I’ve never been a big Stephen King fan. In all honesty, the only novel I’ve actually read of his was the first Gunslinger novel and it barely kept me interested. I read it in Salt Lake City, sometime either in Christmas or summertime, it’s weird that I can’t remember which, but I do remember finishing it in my mother’s long bathroom, standing against the wall after I had blow-dried my hair.

The reason for even reading the second book, especially when the first one kept me so enthralled, happened when I stumbled upon it while scanning GoodReads. I was looking for a way to write a synopsis that would entice potential literary agents for my own novel, and The Drawing of the Three’s sucked me in so quick it almost could be considered embarrassing. A heroin junkie? A schizophrenic woman called the Lady of Shadows? It had all the right key words that made me want to drive to my local bookstore and purchase it. Now.

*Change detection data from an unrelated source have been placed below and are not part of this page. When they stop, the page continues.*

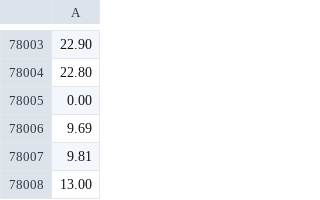
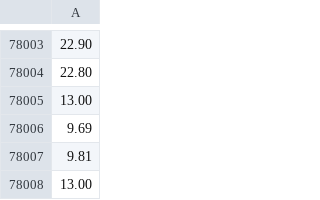
Before and after one commit to taotangSeek/thesisImage, a CSV file: DJS/data/bandwidth/NYU_dataset.csv, drawn as a sheet; only a part is shown, gaps mark what is left out.

```diff
--- a/DJS/data/bandwidth/NYU_dataset.csv
+++ b/DJS/data/bandwidth/NYU_dataset.csv
@@ -78004,3 +78004,3 @@
 22.80
-0.00
+13.00
 9.69
```
Also changed, not shown: DJS/data/bandwidth/5G_bandwidth.csv, 2 other files.
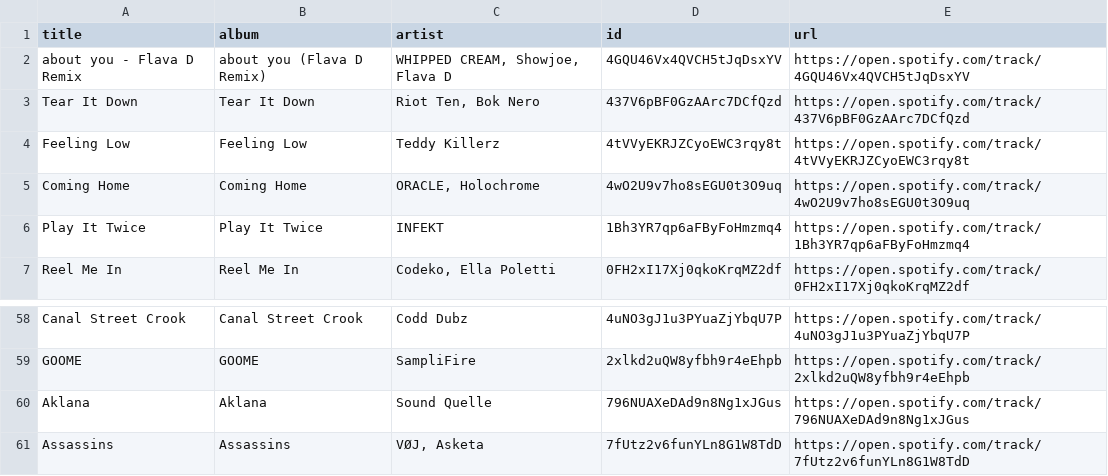
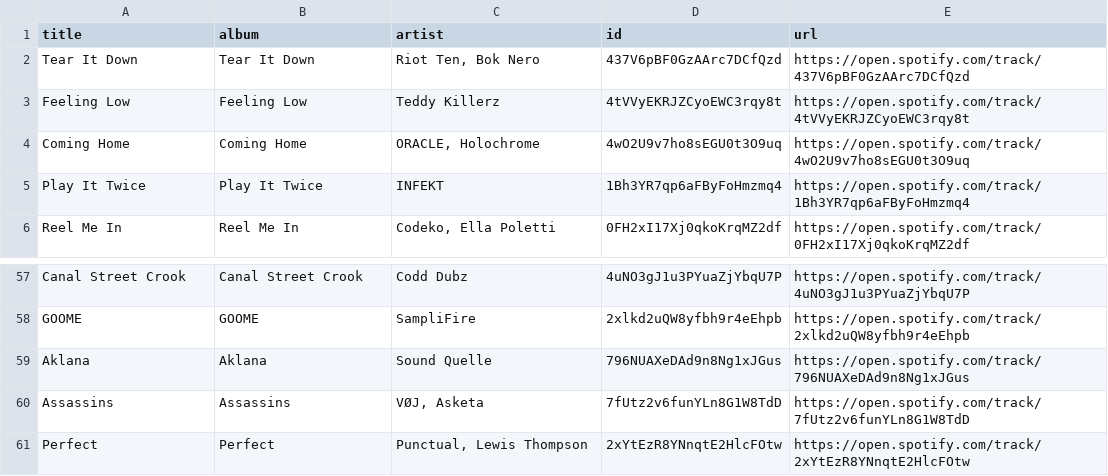
Before and after one commit to unex/dews_beats, a CSV file: playlists/New Music Weekly _ Monstercat.csv, drawn as a sheet; only a part is shown, gaps mark what is left out.

```diff
--- a/playlists/New Music Weekly _ Monstercat.csv
+++ b/playlists/New Music Weekly _ Monstercat.csv
@@ -1,3 +1,2 @@
 title,album,artist,id,url
-about you - Flava D Remix,about you (Flava D Remix),"WHIPPED CREAM, Showjoe, Flava D",4GQU46Vx4QVCH5tJqDsxYV,https://open.spotify.com/track/4GQU46Vx4QVCH5tJqDsxYV
 Tear It Down,Tear It Down,"Riot Ten, Bok Nero",437V6pBF0GzAArc7DCfQzd,https://open.spotify.com/track/437V6pBF0GzAArc7DCfQzd
@@ -61 +60,2 @@ Aklana,Aklana,Sound Quelle,796NUAXeDAd9n8Ng1xJGus,https://open.spotify.com/track
 Assassins,Assassins,"VØJ, Asketa",7fUtz2v6funYLn8G1W8TdD,https://open.spotify.com/track/7fUtz2v6funYLn8G1W8TdD
+Perfect,Perfect,"Punctual, Lewis Thompson",2xYtEzR8YNnqtE2HlcFOtw,https://open.spotify.com/track/2xYtEzR8YNnqtE2HlcFOtw
```
Also changed, not shown: Saved Songs.csv, playlists/Release Radar.csv, 2 other files.
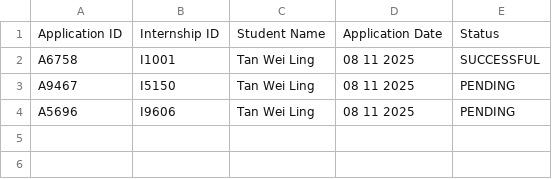
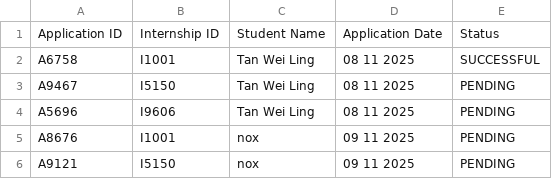
Before and after one commit to LeoTan123/NTU-CT2003-Assignment, a CSV file: InternshipSystem/src/internship_applications_list.csv, drawn as a sheet; the diff names each change by its address in the sheet, - before the commit and + after, or states it on an @@ line.

```diff
--- a/InternshipSystem/src/internship_applications_list.csv
+++ b/InternshipSystem/src/internship_applications_list.csv
+row 5: A8676 | I1001 | nox | 09 11 2025 | PENDING
+row 6: A9121 | I5150 | nox | 09 11 2025 | PENDING
```
Also changed, not shown: InternshipSystem/src/sample_internship_list.csv, InternshipSystem/src/sample_student_list.csv, 8 other files.
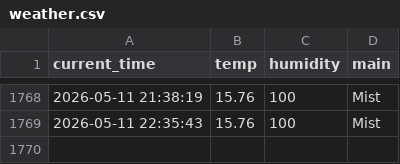
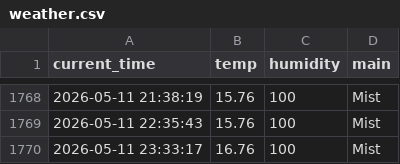
Before and after one commit to 9donghae-art/weather_5m, a CSV file: weather.csv, drawn as a sheet; only a part is shown, gaps mark what is left out.

```diff
--- a/weather.csv
+++ b/weather.csv
@@ -1769 +1769,2 @@ current_time,temp,humidity,main
 2026-05-11 22:35:43,15.76,100,Mist
+2026-05-11 23:33:17,16.76,100,Mist
```
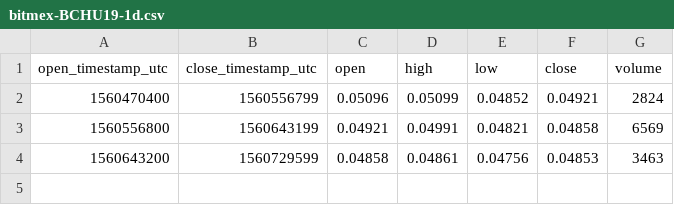
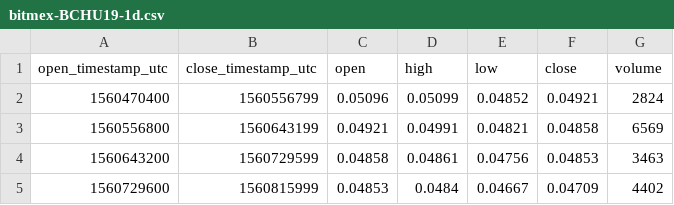
Before and after one commit to cryptobigbro/bitmex-BCHU19, a CSV file: bitmex-BCHU19-1d.csv, drawn as a sheet; the diff names each change by its address in the sheet, - before the commit and + after, or states it on an @@ line.

```diff
--- a/bitmex-BCHU19-1d.csv
+++ b/bitmex-BCHU19-1d.csv
+row 5: 1560729600 | 1560815999 | 0.04853 | 0.0484 | 0.04667 | 0.04709 | 4402
```
Also changed, not shown: bitmex-BCHU19-1h.csv, 1 other file.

Still a Stephen King story though. The Master Writer. King of Horror. I knew he was good, hell, at a writing conference one of the panelists said if you hadn’t read The Shining, you simply hadn’t lived the right kind of life. I just didn’t believe he made it anywhere near my Top 100.

I read the reviews, lackadaisical about spoilers, and found one that matched my sentiments exactly. Only when this poor reader picked up the second book, it floored him into reading the whole goddamn series.

So I was intrigued. It tickled my fancy. But remembering that long stretch slugging with the Gunslinger to find the man in black (whose name, Walter, just made me laugh) seemed hardly interesting. I put the book on my Christmas list and kind of forgot about it.

Fast forward to present day. After having the novel for the last six months, I decided to bite the bullet and take a chance on it. It was the middle of summer, I needed a paperback long enough and light enough to cart around in my bag between work and my lunch hour, and the Gunslinger Roland fit the bill. And then it happened. Slowly, yes, but surely, I got addicted to the Dark Tower.

It looked like it wouldn’t happen at first. The story had me wobbling on the fencepost, but I’m a firm believer in finishing what I’ve started.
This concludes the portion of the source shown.